■ WHAT THIS TASK INVOLVES:
Supply the number of lines below containing "bottom", nothing else.

■ PROVIDED MATERIAL:
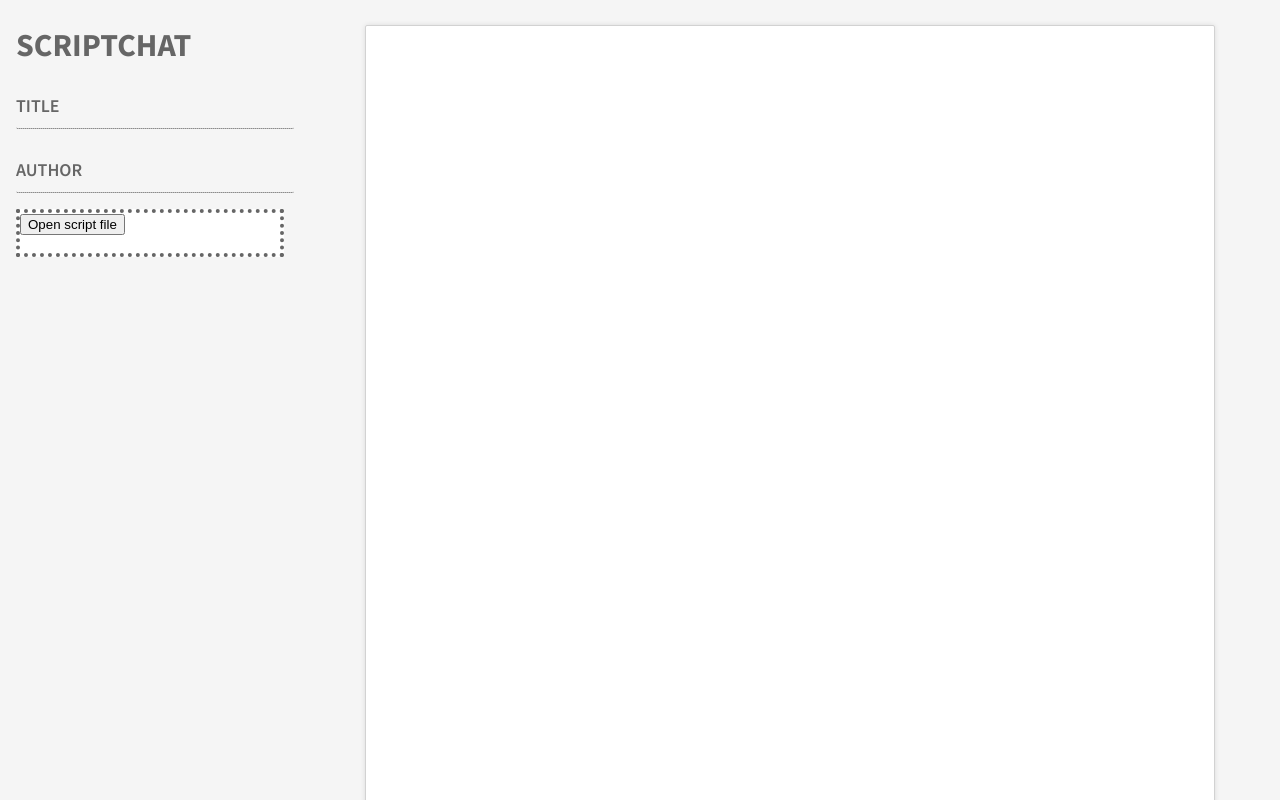
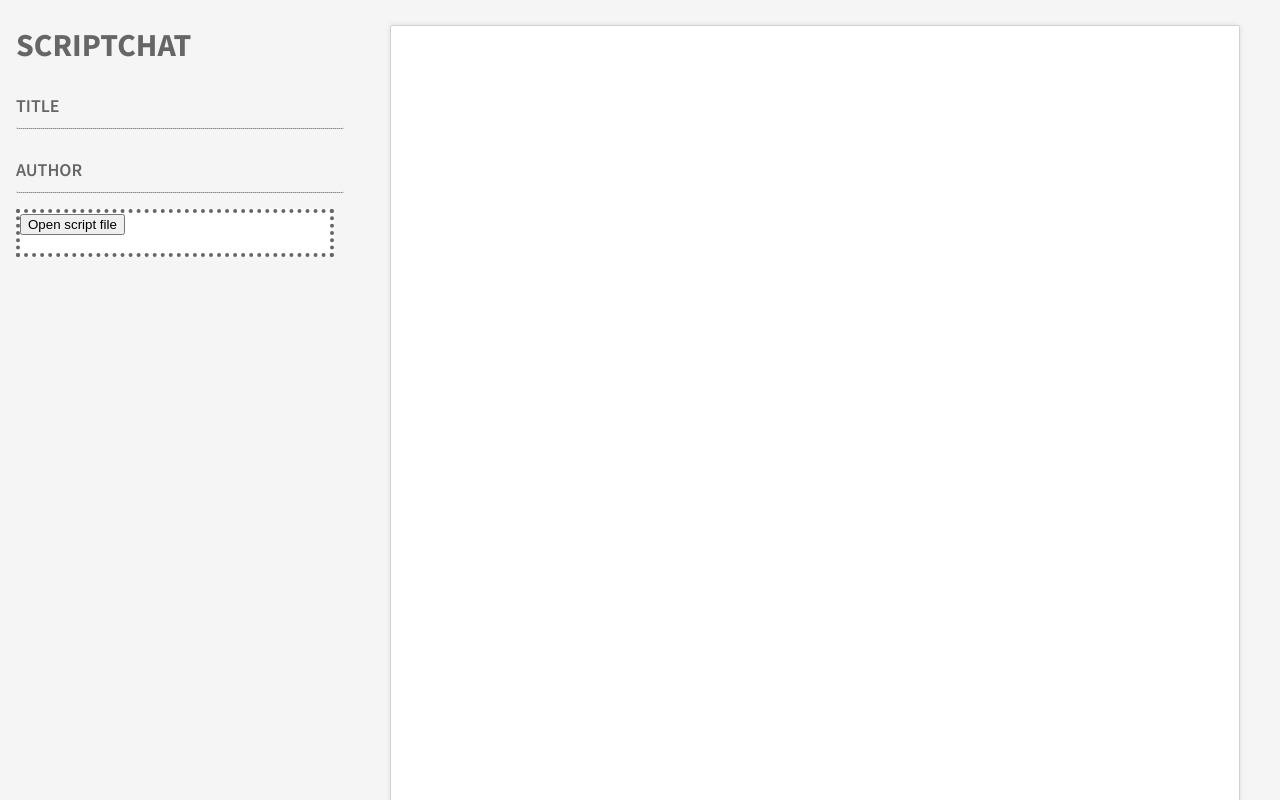
Before and after one commit to BadIdeaFactory/scriptchat, a React (Create React App) app: page / in a window 1280 px wide. Built offline with nearby package versions, Linux system fonts and the light colour scheme.

Commit message:
adjust layout

```diff
--- a/src/components/App.css
+++ b/src/components/App.css
@@ -10,7 +10,7 @@
 }
 
 .control-pane {
-  width: 300px;
+  width: 350px;
   overflow-y: auto;
 }
 
--- a/src/components/Script.css
+++ b/src/components/Script.css
@@ -13,7 +13,7 @@
     letter-spacing: 0 !important;
     font-family: 'Courier Final Draft', Courier, Courier New, monospace;
     line-height: 107.5%;
-    margin-bottom: 25px;
+    margin-bottom: 35px;
     position: relative;
     text-align: left;
     width: 100%;
```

■ FINAL ANSWER:
2